Stored records:
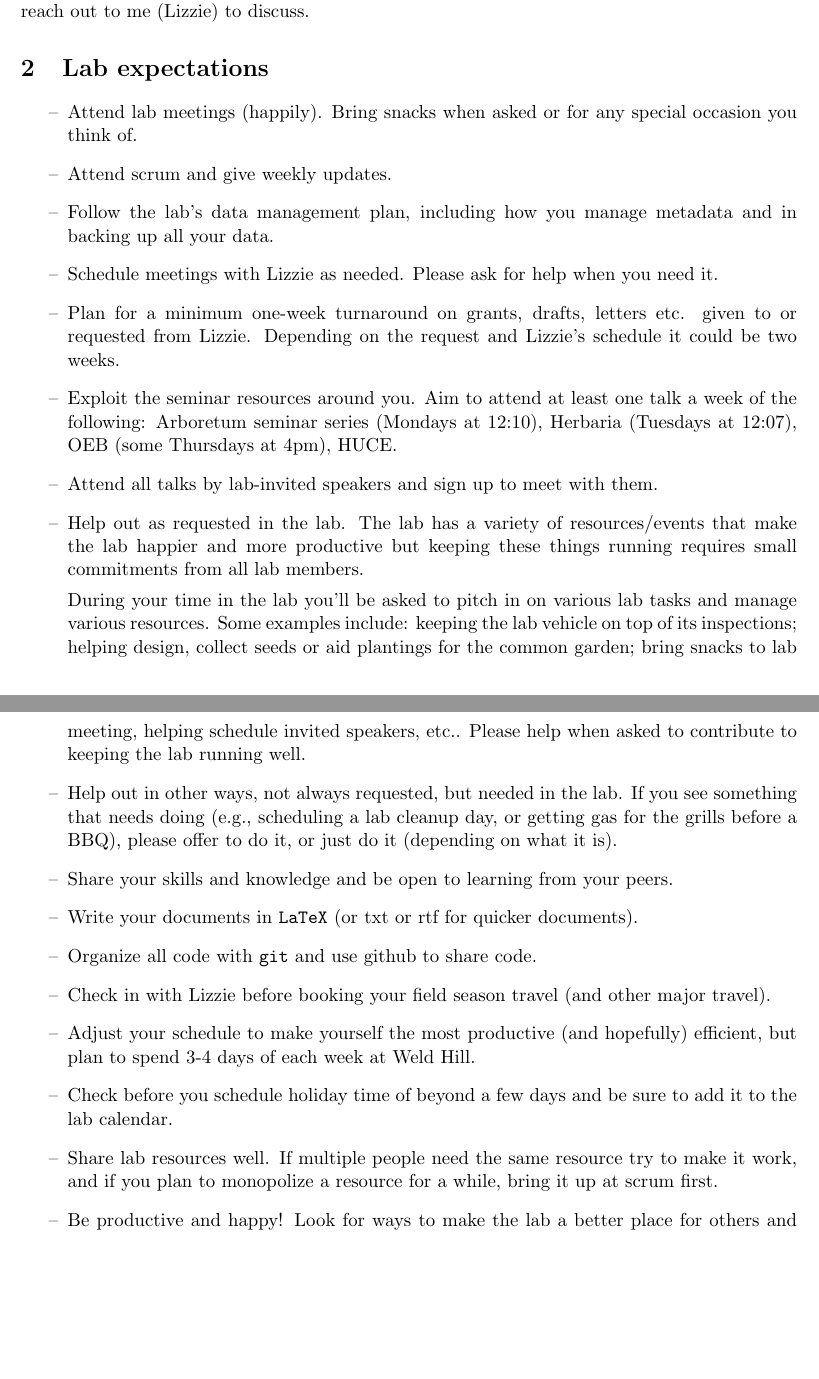
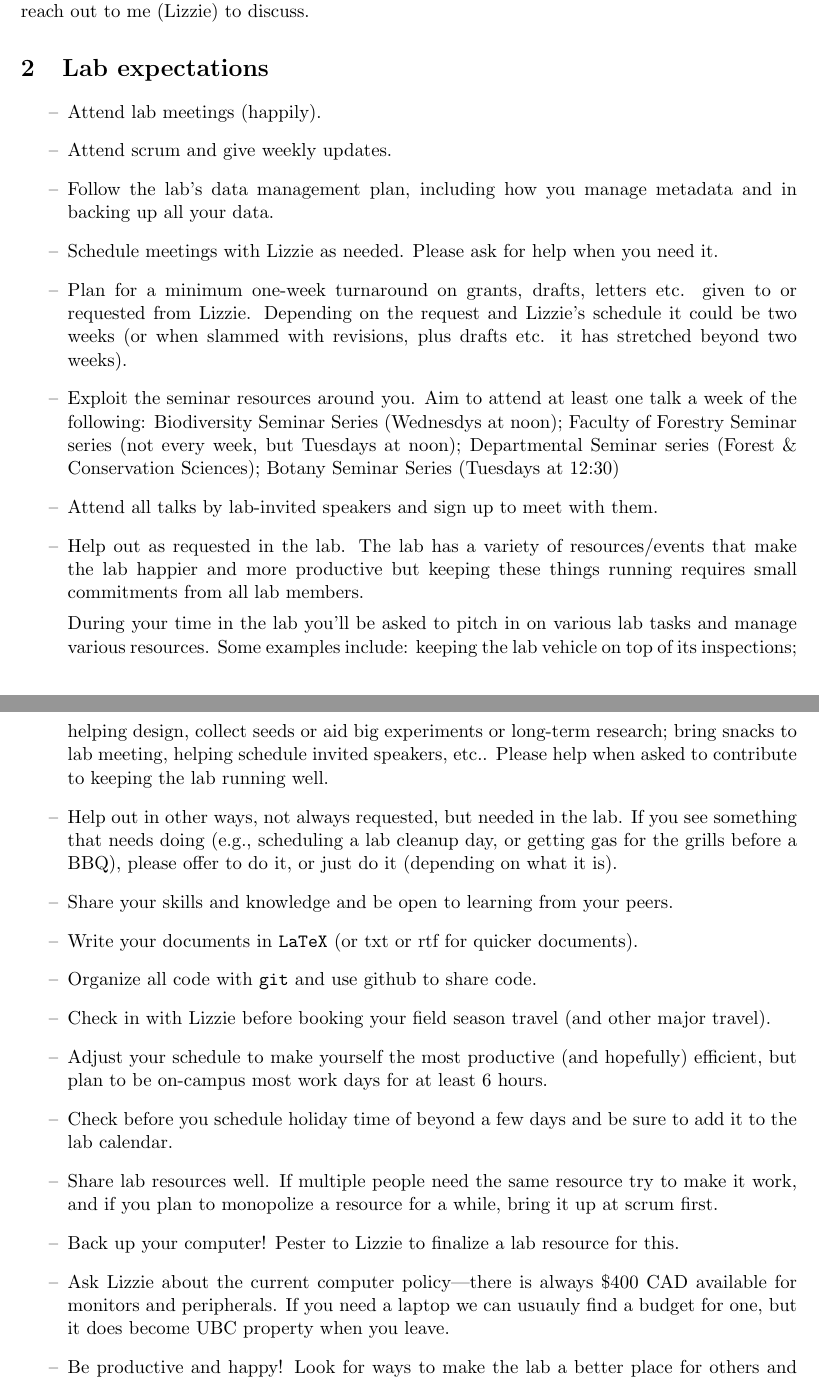
Before and after one commit to temporalecologylab/labgit, a LaTeX document (expectations/postdocs/tempeco_PLE.tex): two parts of pages 1 and 2 of 2, joined at a grey line, cut so that both start at the same text, the shorter picture padded with empty space. Compiled offline with pdfLaTeX.

Commit message:
Some udpates, incl lab meeting

```diff
--- a/expectations/postdocs/tempeco_PLE.tex
+++ b/expectations/postdocs/tempeco_PLE.tex
@@ -42,24 +42,26 @@ The Temporal Ecology Lab (aka `the Wolkovich lab') is fortunate enough to be a p
 
 \section{Lab expectations}
 \begin{itemize}
-\item Attend lab meetings (happily). Bring snacks when asked or for any special occasion you think of.
+\item Attend lab meetings (happily). % Bring snacks when asked or for any special occasion you think of.
 \item Attend scrum and give weekly updates.
 \item Follow the lab's data management plan, including how you manage metadata and in backing up all your data.
 \item Schedule meetings with Lizzie as needed. Please ask for help when you need it.
-\item Plan for a minimum one-week turnaround on grants, drafts, letters etc. given to or requested from Lizzie. Depending on the request and Lizzie's schedule it could be two weeks.
-\item Exploit the seminar resources around you. Aim to attend at least one talk a week of the following: Arboretum seminar series (Mondays at 12:10), Herbaria (Tuesdays at 12:07), OEB (some Thursdays at 4pm), HUCE.
+\item Plan for a minimum one-week turnaround on grants, drafts, letters etc. given to or requested from Lizzie. Depending on the request and Lizzie's schedule it could be two weeks (or when slammed with revisions, plus drafts etc. it has stretched beyond two weeks).
+\item Exploit the seminar resources around you. Aim to attend at least one talk a week of the following: Biodiversity Seminar Series (Wednesdys at noon); Faculty of Forestry Seminar series (not every week, but Tuesdays at noon); Departmental Seminar series (Forest \& Conservation Sciences); Botany Seminar Series (Tuesdays at 12:30)  % Arboretum seminar series (Mondays at 12:10), Herbaria (Tuesdays at 12:07), OEB (some Thursdays at 4pm), HUCE.
 \item Attend all talks by lab-invited speakers and sign up to meet with them.
 \item Help out as requested in the lab. The lab has a variety of resources/events that make the lab happier and more productive but keeping these things running requires small commitments from all lab members.
 
-During your time in the lab you'll be asked to pitch in on various lab tasks and manage various resources. Some examples include: keeping the lab vehicle on top of its inspections; helping design, collect seeds or aid plantings for the common garden; bring snacks to lab meeting, helping schedule invited speakers, etc.. Please help when asked to contribute to keeping the lab running well.
+During your time in the lab you'll be asked to pitch in on various lab tasks and manage various resources. Some examples include: keeping the lab vehicle on top of its inspections; helping design, collect seeds or aid big experiments or long-term research; bring snacks to lab meeting, helping schedule invited speakers, etc.. Please help when asked to contribute to keeping the lab running well.
 \item Help out in other ways, not always requested, but needed in the lab. If you see something that needs doing (e.g., scheduling a lab cleanup day, or getting gas for the grills before a BBQ), please offer to do it, or just do it (depending on what it is).
 \item Share your skills and knowledge and be open to learning from your peers.
 \item Write your documents in \verb|LaTeX| (or txt or rtf for quicker documents).
 \item Organize all code with \verb|git| and use github to share code.
 \item Check in with Lizzie before booking your field season travel (and other major travel).
-\item Adjust your schedule to make yourself the most productive (and hopefully) efficient, but plan to spend 3-4 days of each week at Weld Hill.
+\item Adjust your schedule to make yourself the most productive (and hopefully) efficient, but plan to be on-campus most work days for at least 6 hours.
 \item Check before you schedule holiday time of beyond a few days and be sure to add it to the lab calendar.
 \item Share lab resources well. If multiple people need the same resource try to make it work, and if you plan to monopolize a resource for a while, bring it up at scrum first.
+\item Back up your computer! Pester to Lizzie to finalize a lab resource for this.
+\item Ask Lizzie about the current computer policy---there is always \$400 CAD available for monitors and peripherals. If you need a laptop we can usuauly find a budget for one, but it does become UBC property when you leave.
 \item Be productive and happy! Look for ways to make the lab a better place for others and suggest ways to make it better for you.
 \end{itemize}
 
```
Also changed, not shown: expectations/gradstudents/tempeco_GLE.tex (+4 -2 lines), labmeetings/labmeeting_2019Fall.tex (+2 -2 lines), expectations/gradstudents/tempeco_GLE.pdf, expectations/postdocs/tempeco_PLE.pdf, labmeetings/labmeeting_2019Fall.pdf.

# TASK DIRECTIONS
Pictures are to be left out; all other data must be returned exactly.

# TASK SOLUTION
Before and after one commit to temporalecologylab/labgit, a LaTeX document (expectations/postdocs/tempeco_PLE.tex): two parts of pages 1 and 2 of 2, joined at a grey line, cut so that both start at the same text, the shorter picture padded with empty space. Compiled offline with pdfLaTeX.

Commit message:
Some udpates, incl lab meeting

```diff
--- a/expectations/postdocs/tempeco_PLE.tex
+++ b/expectations/postdocs/tempeco_PLE.tex
@@ -42,24 +42,26 @@ The Temporal Ecology Lab (aka `the Wolkovich lab') is fortunate enough to be a p
 
 \section{Lab expectations}
 \begin{itemize}
-\item Attend lab meetings (happily). Bring snacks when asked or for any special occasion you think of.
+\item Attend lab meetings (happily). % Bring snacks when asked or for any special occasion you think of.
 \item Attend scrum and give weekly updates.
 \item Follow the lab's data management plan, including how you manage metadata and in backing up all your data.
 \item Schedule meetings with Lizzie as needed. Please ask for help when you need it.
-\item Plan for a minimum one-week turnaround on grants, drafts, letters etc. given to or requested from Lizzie. Depending on the request and Lizzie's schedule it could be two weeks.
-\item Exploit the seminar resources around you. Aim to attend at least one talk a week of the following: Arboretum seminar series (Mondays at 12:10), Herbaria (Tuesdays at 12:07), OEB (some Thursdays at 4pm), HUCE.
+\item Plan for a minimum one-week turnaround on grants, drafts, letters etc. given to or requested from Lizzie. Depending on the request and Lizzie's schedule it could be two weeks (or when slammed with revisions, plus drafts etc. it has stretched beyond two weeks).
+\item Exploit the seminar resources around you. Aim to attend at least one talk a week of the following: Biodiversity Seminar Series (Wednesdys at noon); Faculty of Forestry Seminar series (not every week, but Tuesdays at noon); Departmental Seminar series (Forest \& Conservation Sciences); Botany Seminar Series (Tuesdays at 12:30)  % Arboretum seminar series (Mondays at 12:10), Herbaria (Tuesdays at 12:07), OEB (some Thursdays at 4pm), HUCE.
 \item Attend all talks by lab-invited speakers and sign up to meet with them.
 \item Help out as requested in the lab. The lab has a variety of resources/events that make the lab happier and more productive but keeping these things running requires small commitments from all lab members.
 
-During your time in the lab you'll be asked to pitch in on various lab tasks and manage various resources. Some examples include: keeping the lab vehicle on top of its inspections; helping design, collect seeds or aid plantings for the common garden; bring snacks to lab meeting, helping schedule invited speakers, etc.. Please help when asked to contribute to keeping the lab running well.
+During your time in the lab you'll be asked to pitch in on various lab tasks and manage various resources. Some examples include: keeping the lab vehicle on top of its inspections; helping design, collect seeds or aid big experiments or long-term research; bring snacks to lab meeting, helping schedule invited speakers, etc.. Please help when asked to contribute to keeping the lab running well.
 \item Help out in other ways, not always requested, but needed in the lab. If you see something that needs doing (e.g., scheduling a lab cleanup day, or getting gas for the grills before a BBQ), please offer to do it, or just do it (depending on what it is).
 \item Share your skills and knowledge and be open to learning from your peers.
 \item Write your documents in \verb|LaTeX| (or txt or rtf for quicker documents).
 \item Organize all code with \verb|git| and use github to share code.
 \item Check in with Lizzie before booking your field season travel (and other major travel).
-\item Adjust your schedule to make yourself the most productive (and hopefully) efficient, but plan to spend 3-4 days of each week at Weld Hill.
+\item Adjust your schedule to make yourself the most productive (and hopefully) efficient, but plan to be on-campus most work days for at least 6 hours.
 \item Check before you schedule holiday time of beyond a few days and be sure to add it to the lab calendar.
 \item Share lab resources well. If multiple people need the same resource try to make it work, and if you plan to monopolize a resource for a while, bring it up at scrum first.
+\item Back up your computer! Pester to Lizzie to finalize a lab resource for this.
+\item Ask Lizzie about the current computer policy---there is always \$400 CAD available for monitors and peripherals. If you need a laptop we can usuauly find a budget for one, but it does become UBC property when you leave.
 \item Be productive and happy! Look for ways to make the lab a better place for others and suggest ways to make it better for you.
 \end{itemize}
 
```
Also changed, not shown: expectations/gradstudents/tempeco_GLE.tex (+4 -2 lines), labmeetings/labmeeting_2019Fall.tex (+2 -2 lines), expectations/gradstudents/tempeco_GLE.pdf, expectations/postdocs/tempeco_PLE.pdf, labmeetings/labmeeting_2019Fall.pdf.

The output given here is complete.